35+ was a field sprint. blah, blah, blah.

The pro race...

This was an exciting one. I missed the early going as I cooled down and changed but when I got back, Daniel was off the front solo. What a horse. Hopefully his knee trouble is behind him and he can continue to put in these really exciting performances. BTW, his gap was starting to fade when they rung the bell for a $500 cash prime. He gutted it out one more lap and won it!

The field had a strong SoCal flavor with SuccessfulLiving, LaGrange, and the All-Star Fishes being very active, snagging primes and sending guys up the road. But the buzz from the crowd was all about Ivan Dominguez, who was tail-gunning every lap. When would Toyota-United bring him up and start trying to control the race?

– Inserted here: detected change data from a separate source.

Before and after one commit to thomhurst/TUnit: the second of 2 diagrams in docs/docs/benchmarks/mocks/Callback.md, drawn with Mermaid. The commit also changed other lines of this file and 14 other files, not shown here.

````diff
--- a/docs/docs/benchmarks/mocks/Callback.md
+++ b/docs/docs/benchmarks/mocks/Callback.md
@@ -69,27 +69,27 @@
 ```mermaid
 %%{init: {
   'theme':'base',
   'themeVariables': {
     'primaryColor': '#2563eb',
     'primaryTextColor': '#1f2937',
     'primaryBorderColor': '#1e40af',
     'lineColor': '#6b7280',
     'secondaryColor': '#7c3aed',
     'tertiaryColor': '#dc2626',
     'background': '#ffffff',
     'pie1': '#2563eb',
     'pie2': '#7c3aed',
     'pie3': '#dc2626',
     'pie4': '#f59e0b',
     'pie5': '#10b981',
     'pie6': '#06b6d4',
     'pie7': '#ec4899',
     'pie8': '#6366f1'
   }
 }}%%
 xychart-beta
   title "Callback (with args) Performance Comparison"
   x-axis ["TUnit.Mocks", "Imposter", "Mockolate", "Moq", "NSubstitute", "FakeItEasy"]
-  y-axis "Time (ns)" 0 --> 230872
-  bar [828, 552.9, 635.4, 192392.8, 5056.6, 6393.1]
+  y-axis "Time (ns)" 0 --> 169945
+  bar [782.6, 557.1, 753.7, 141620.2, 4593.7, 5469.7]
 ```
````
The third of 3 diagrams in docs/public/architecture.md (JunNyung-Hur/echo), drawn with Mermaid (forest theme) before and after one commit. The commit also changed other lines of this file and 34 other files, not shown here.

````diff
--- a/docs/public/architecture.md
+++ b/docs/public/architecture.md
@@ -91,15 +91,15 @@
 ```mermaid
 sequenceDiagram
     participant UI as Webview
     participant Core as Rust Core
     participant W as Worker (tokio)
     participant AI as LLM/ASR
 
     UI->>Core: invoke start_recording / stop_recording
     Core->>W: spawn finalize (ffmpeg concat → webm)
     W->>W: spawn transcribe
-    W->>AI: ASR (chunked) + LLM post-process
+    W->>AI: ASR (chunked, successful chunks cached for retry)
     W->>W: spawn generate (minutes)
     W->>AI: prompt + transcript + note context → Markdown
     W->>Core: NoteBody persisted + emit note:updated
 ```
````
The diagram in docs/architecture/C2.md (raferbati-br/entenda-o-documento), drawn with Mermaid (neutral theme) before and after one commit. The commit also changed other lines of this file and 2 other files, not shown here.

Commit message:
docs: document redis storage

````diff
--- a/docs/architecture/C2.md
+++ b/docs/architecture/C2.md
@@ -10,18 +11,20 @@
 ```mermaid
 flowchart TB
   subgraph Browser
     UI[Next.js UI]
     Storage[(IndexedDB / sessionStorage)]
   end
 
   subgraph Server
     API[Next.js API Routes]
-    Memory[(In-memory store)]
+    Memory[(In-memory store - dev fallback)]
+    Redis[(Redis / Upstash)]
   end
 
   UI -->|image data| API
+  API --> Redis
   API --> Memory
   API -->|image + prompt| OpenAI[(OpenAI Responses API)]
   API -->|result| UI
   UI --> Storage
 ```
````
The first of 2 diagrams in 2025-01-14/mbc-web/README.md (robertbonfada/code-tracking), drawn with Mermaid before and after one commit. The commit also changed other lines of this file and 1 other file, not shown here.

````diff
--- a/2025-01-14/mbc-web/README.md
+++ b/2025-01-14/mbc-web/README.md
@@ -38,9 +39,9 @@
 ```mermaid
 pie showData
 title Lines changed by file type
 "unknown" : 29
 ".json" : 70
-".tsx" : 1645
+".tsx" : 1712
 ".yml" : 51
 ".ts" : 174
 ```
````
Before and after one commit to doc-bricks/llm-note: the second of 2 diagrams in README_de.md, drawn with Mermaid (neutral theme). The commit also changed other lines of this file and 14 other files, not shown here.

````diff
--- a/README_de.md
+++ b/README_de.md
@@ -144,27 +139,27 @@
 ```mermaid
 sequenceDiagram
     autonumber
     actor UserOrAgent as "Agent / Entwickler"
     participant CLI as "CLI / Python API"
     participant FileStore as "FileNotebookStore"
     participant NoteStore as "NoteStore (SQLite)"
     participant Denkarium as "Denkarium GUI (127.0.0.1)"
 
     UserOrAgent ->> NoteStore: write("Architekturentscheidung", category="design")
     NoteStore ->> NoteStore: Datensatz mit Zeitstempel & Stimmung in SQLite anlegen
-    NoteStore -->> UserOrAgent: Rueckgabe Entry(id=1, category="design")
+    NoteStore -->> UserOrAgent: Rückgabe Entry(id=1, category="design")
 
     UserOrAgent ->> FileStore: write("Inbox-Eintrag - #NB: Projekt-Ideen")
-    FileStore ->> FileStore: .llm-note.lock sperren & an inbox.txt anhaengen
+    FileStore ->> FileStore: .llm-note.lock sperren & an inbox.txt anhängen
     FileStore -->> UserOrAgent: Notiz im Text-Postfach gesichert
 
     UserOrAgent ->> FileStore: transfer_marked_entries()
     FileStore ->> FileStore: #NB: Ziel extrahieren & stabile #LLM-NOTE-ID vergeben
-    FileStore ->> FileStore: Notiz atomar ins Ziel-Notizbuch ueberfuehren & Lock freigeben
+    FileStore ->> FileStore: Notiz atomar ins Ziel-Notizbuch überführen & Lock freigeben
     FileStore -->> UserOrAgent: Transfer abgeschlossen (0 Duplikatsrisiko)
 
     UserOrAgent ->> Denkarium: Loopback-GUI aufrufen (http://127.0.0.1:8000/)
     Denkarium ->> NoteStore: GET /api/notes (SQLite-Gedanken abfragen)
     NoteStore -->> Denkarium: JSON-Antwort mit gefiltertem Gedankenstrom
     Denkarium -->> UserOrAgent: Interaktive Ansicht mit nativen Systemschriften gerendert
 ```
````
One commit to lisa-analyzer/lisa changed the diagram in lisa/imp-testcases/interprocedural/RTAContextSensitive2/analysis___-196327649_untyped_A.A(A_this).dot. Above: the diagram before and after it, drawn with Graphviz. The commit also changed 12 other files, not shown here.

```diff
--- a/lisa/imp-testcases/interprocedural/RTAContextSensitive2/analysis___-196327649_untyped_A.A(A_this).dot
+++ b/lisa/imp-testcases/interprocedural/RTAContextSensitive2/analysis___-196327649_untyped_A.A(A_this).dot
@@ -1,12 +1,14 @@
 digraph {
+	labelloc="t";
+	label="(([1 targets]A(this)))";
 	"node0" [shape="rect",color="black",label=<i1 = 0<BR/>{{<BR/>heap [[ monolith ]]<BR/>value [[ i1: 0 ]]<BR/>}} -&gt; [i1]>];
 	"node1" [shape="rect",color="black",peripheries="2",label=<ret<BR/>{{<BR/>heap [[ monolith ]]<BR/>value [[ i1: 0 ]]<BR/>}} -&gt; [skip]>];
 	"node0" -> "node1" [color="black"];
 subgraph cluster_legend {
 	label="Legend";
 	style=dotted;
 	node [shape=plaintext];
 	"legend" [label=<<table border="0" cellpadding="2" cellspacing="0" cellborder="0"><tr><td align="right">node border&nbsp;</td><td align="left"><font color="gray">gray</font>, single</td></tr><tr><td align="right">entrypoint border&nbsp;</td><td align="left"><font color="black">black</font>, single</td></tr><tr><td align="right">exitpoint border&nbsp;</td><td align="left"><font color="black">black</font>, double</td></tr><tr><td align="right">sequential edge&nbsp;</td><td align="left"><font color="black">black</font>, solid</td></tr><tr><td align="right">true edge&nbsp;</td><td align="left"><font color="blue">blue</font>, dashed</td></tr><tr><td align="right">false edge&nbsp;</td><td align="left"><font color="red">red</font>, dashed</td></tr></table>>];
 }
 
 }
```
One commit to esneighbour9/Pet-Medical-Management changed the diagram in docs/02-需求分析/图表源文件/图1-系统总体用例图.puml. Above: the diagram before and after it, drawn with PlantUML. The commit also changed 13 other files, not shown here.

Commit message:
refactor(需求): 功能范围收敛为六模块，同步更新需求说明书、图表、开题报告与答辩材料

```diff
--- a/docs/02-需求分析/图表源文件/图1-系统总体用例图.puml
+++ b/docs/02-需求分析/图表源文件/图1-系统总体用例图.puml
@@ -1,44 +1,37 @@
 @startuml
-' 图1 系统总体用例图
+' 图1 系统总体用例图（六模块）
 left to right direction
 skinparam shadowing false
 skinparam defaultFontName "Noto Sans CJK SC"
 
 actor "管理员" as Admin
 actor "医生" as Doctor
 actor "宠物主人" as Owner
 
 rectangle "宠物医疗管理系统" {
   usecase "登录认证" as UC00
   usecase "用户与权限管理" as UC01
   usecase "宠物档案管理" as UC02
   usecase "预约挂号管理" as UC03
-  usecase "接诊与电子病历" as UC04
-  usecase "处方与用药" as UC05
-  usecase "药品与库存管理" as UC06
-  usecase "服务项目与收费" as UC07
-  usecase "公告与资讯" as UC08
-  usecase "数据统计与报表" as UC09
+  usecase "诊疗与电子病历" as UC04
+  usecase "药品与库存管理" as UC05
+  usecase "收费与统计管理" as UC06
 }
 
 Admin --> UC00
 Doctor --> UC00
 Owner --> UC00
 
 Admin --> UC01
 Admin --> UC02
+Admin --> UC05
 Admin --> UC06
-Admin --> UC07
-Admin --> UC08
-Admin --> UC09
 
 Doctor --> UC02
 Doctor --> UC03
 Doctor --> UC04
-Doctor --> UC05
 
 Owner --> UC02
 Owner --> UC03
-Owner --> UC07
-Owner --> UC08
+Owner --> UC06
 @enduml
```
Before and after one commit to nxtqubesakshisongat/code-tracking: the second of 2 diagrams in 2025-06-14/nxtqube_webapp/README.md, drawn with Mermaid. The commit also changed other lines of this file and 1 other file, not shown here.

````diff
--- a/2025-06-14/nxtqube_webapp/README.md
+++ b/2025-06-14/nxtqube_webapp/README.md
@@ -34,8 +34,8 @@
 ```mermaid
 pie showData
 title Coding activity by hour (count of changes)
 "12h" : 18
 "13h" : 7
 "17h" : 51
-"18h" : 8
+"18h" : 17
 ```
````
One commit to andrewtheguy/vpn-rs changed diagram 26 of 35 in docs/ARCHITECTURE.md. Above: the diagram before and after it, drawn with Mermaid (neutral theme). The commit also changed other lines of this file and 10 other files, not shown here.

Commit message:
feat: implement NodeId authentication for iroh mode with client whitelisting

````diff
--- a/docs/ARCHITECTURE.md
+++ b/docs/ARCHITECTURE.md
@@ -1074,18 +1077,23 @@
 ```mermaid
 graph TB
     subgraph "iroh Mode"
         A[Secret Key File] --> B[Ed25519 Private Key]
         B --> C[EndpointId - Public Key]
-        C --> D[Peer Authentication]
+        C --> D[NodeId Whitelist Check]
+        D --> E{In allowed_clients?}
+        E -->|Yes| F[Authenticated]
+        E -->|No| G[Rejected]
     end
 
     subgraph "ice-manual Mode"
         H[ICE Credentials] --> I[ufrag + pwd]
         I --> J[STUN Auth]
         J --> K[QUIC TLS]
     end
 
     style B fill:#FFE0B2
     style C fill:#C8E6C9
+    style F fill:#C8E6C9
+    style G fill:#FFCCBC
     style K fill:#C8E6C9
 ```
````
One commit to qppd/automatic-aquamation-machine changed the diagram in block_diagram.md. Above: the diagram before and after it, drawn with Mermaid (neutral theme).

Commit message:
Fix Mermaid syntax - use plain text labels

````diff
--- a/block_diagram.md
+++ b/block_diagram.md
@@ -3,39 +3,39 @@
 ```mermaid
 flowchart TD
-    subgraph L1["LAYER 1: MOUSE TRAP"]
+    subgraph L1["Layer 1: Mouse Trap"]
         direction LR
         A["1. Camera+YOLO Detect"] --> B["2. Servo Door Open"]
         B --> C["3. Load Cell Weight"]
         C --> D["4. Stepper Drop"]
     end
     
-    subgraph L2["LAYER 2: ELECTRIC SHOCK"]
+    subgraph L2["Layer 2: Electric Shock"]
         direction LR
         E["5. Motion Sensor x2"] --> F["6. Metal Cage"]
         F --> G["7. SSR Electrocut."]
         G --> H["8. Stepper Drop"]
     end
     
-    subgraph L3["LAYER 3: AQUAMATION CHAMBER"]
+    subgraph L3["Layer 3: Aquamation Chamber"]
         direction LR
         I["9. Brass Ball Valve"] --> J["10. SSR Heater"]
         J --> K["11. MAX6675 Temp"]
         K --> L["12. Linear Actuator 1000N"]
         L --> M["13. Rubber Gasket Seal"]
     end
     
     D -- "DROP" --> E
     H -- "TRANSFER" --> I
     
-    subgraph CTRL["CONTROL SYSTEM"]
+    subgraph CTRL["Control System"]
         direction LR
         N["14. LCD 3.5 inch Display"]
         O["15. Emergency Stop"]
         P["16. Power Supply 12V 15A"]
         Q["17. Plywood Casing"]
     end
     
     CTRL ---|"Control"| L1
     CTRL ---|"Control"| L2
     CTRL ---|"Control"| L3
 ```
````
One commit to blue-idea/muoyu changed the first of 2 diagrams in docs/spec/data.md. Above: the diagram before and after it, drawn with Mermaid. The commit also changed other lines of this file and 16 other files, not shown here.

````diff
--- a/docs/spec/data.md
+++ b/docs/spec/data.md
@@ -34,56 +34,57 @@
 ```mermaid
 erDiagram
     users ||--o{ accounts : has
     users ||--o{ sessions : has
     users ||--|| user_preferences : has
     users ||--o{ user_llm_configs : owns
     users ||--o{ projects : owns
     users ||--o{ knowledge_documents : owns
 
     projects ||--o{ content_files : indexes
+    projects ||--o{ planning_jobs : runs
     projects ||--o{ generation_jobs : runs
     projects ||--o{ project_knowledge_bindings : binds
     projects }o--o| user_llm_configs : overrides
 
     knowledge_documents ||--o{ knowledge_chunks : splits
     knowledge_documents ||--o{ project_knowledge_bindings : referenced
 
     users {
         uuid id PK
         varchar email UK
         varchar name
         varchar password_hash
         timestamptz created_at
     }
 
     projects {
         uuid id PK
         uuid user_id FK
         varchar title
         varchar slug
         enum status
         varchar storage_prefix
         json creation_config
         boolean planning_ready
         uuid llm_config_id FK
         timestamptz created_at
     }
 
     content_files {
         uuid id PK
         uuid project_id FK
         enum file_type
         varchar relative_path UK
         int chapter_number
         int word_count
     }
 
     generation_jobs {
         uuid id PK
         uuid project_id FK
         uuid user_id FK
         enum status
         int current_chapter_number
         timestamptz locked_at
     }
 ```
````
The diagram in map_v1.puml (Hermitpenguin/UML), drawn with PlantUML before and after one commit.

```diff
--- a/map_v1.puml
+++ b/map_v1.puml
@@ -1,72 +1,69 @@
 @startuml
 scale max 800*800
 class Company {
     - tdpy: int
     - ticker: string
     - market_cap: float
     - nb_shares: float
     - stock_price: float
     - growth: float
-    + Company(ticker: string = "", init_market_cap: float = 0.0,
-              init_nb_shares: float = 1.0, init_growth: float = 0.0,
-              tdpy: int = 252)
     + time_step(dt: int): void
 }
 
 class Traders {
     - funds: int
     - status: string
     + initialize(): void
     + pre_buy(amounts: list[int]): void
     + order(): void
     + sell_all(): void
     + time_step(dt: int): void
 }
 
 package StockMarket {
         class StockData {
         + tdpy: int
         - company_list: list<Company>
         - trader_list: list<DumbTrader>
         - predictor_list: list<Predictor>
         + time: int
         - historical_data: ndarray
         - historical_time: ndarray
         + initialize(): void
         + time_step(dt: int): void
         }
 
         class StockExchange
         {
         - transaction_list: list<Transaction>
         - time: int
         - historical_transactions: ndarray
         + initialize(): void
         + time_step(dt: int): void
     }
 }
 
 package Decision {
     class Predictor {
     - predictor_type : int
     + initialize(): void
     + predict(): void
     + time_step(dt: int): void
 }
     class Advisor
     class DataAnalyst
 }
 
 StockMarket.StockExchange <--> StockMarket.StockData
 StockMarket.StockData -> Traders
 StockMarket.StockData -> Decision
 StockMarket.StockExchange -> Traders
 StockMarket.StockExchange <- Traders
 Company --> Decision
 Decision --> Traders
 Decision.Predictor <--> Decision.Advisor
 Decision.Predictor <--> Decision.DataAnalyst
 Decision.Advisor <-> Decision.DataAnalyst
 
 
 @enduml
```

SB's Adrian looked good and was often near the front. Sure would be nice if he were riding for our team instead of LaGrange...

Look at Neil Shirley leaning in the Spin Cycle!

Well, with a few laps remaining both Toyota United and Rock Racing started massing at the front. Tony Cruz, being VIP status, was allowed to hang up there too. Every one else... take a back seat. This would be a showdown between Bahati and Dominguez.

...and Bahati would take it!

For those who are really bored--and you must be if you've read this far--check out the full-length video coverage of the MBGP races at IBN Sports.